If you want to get crazy, but not too crazy, seek out the ethnic equivalents of the standard junk foods that are meat in bread, or fried whatever. Taquitos (aka flautas), pelmini, egg rolls, fried calamari rings, fried won ton with a thai sweet/chili dipping sauce... Often you can have these made for you by a local restaurant, and heat them on site. I don't know how ethnic or how far afield you want to get. You said nothing about your operation.
Is it even worth suggesting things like nachos, chips and salsa? Presumably you know about them. Anything which goes well with (hot) salsa. The more jalapeno you sell, the more beer. You may want to look for something extremely hot -- something you want to warn your customers about before selling. "Atomic Buffalo Wings" or the like. Ultra spicy gets to be a sort of game, especially for young men. If you think jalapenos mean better beer sales, meat the habanero. El habanero he is your buen amigo.
Hot dogs and/or gourmet sauages -- May be held hot in beer, onions and peppers in a crockpot. They are even good. Of course this would mean managing a bun and mustard service as well. Up to it? Sausage is an area where it's pretty easy to actually do good food and get creative with almost no equipment. If you're the kind of place that sells micro-brews and want to really get nuts, there are a $#@!load of custom makers in Huston. Hmmm. Beer and sausage. We might be on to something.
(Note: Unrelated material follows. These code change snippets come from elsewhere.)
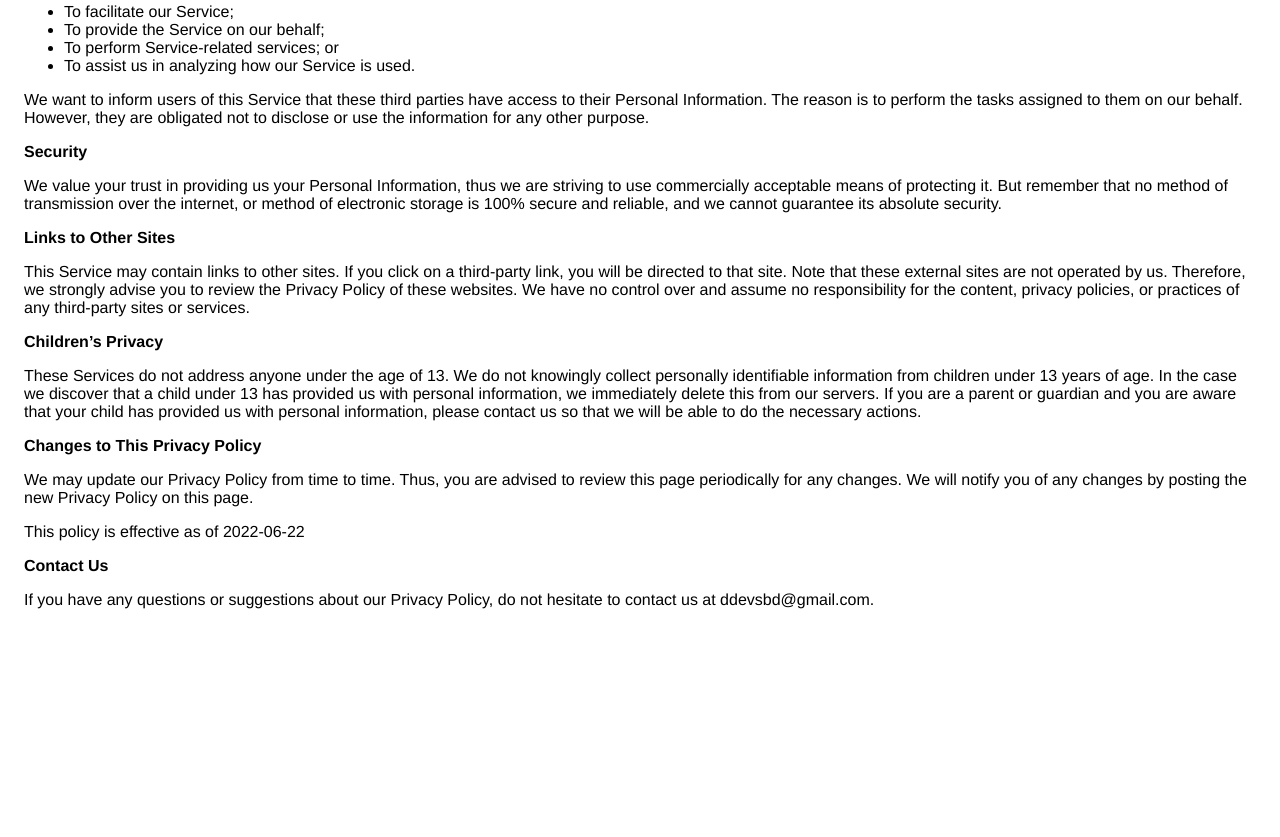
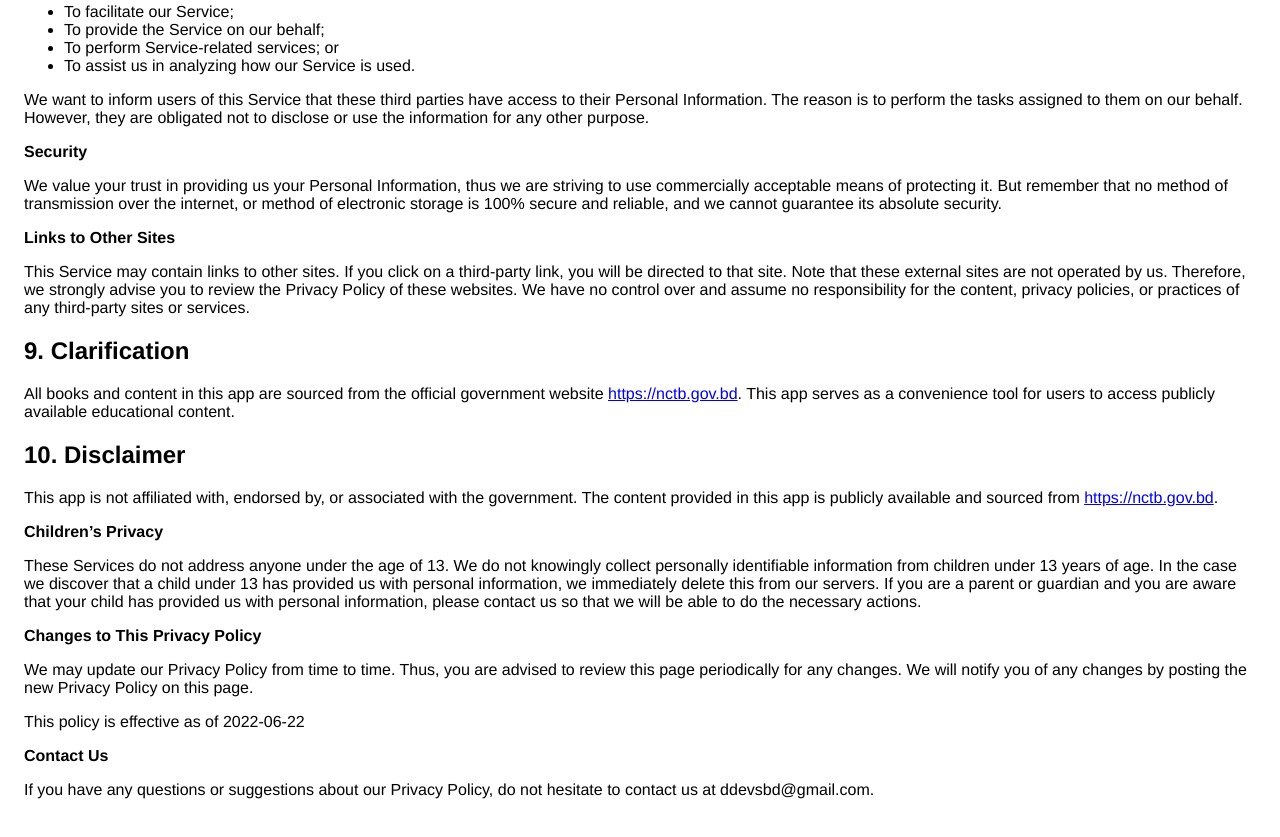
Before and after one commit to dustudevsbd/class_eight, a plain HTML site: page index.html in a window 1280 px wide. Shown: the part 761-1598 px from the top of the page. Before the commit the page ends 1410 px from the top, so only its background shows below. Drawn offline with Linux system fonts and the light colour scheme.

Commit message:
Update index.html

```diff
--- a/index.html
+++ b/index.html
@@ -85,7 +85,14 @@
                   no control over and assume no responsibility for the content,
                   privacy policies, or practices of any third-party sites or
                   services.
-                </p> <p><strong>Children’s Privacy</strong></p> <div><p>
+                </p>
+        <h2>9. Clarification</h2>
+    <p>All books and content in this app are sourced from the official government website <a href="https://nctb.gov.bd">https://nctb.gov.bd</a>. This app serves as a convenience tool for users to access publicly available educational content.</p>
+
+    <h2>10. Disclaimer</h2>
+    <p>This app is not affiliated with, endorsed by, or associated with the government. The content provided in this app is publicly available and sourced from <a href="https://nctb.gov.bd">https://nctb.gov.bd</a>.</p>
+
+        <p><strong>Children’s Privacy</strong></p> <div><p>
                     These Services do not address anyone under the age of 13.
                     We do not knowingly collect personally
                     identifiable information from children under 13 years of age. In the case
```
You should look at the variety of little dishes that are "tapas." Rather than me listing a hundred dishes off the top of my head, you can use teh google. Anything pickled or oil soaked will do. I'm not sure how much pulpo (octopus) en escabeche you can sell, but it does goes well with beer. An easier sell might be almonds fried in oil (on the same day, it doesn't have to be on site), or cheese (cut in appropriate pieces) and bread. Yoy may or may not find anything which tickles your fancy as appropriate for your venue, but you'll learn a lot about what may be profitiably put on a plate in a bar setting.
Pickled anything is good. Big jars of pickled eggs, pigs feet, etc. up on the counter look very cool -- even if you don't sell a lot of eggs, you sell atmosphere.
If you're going to offer crudites of any sort, sell them with dip. Otherwise they're too refreshing and will cut into beer sales.
Many things are available pre-prepared or may be prepared off premises, and held at room temperature before service. The only equipment you need to add is a paper plate and a napkin.
It's important to have things women can eat without wrecking their lipstick or getting their fingers greasy. It's important to have at least a few non-meat items. True even in Texas.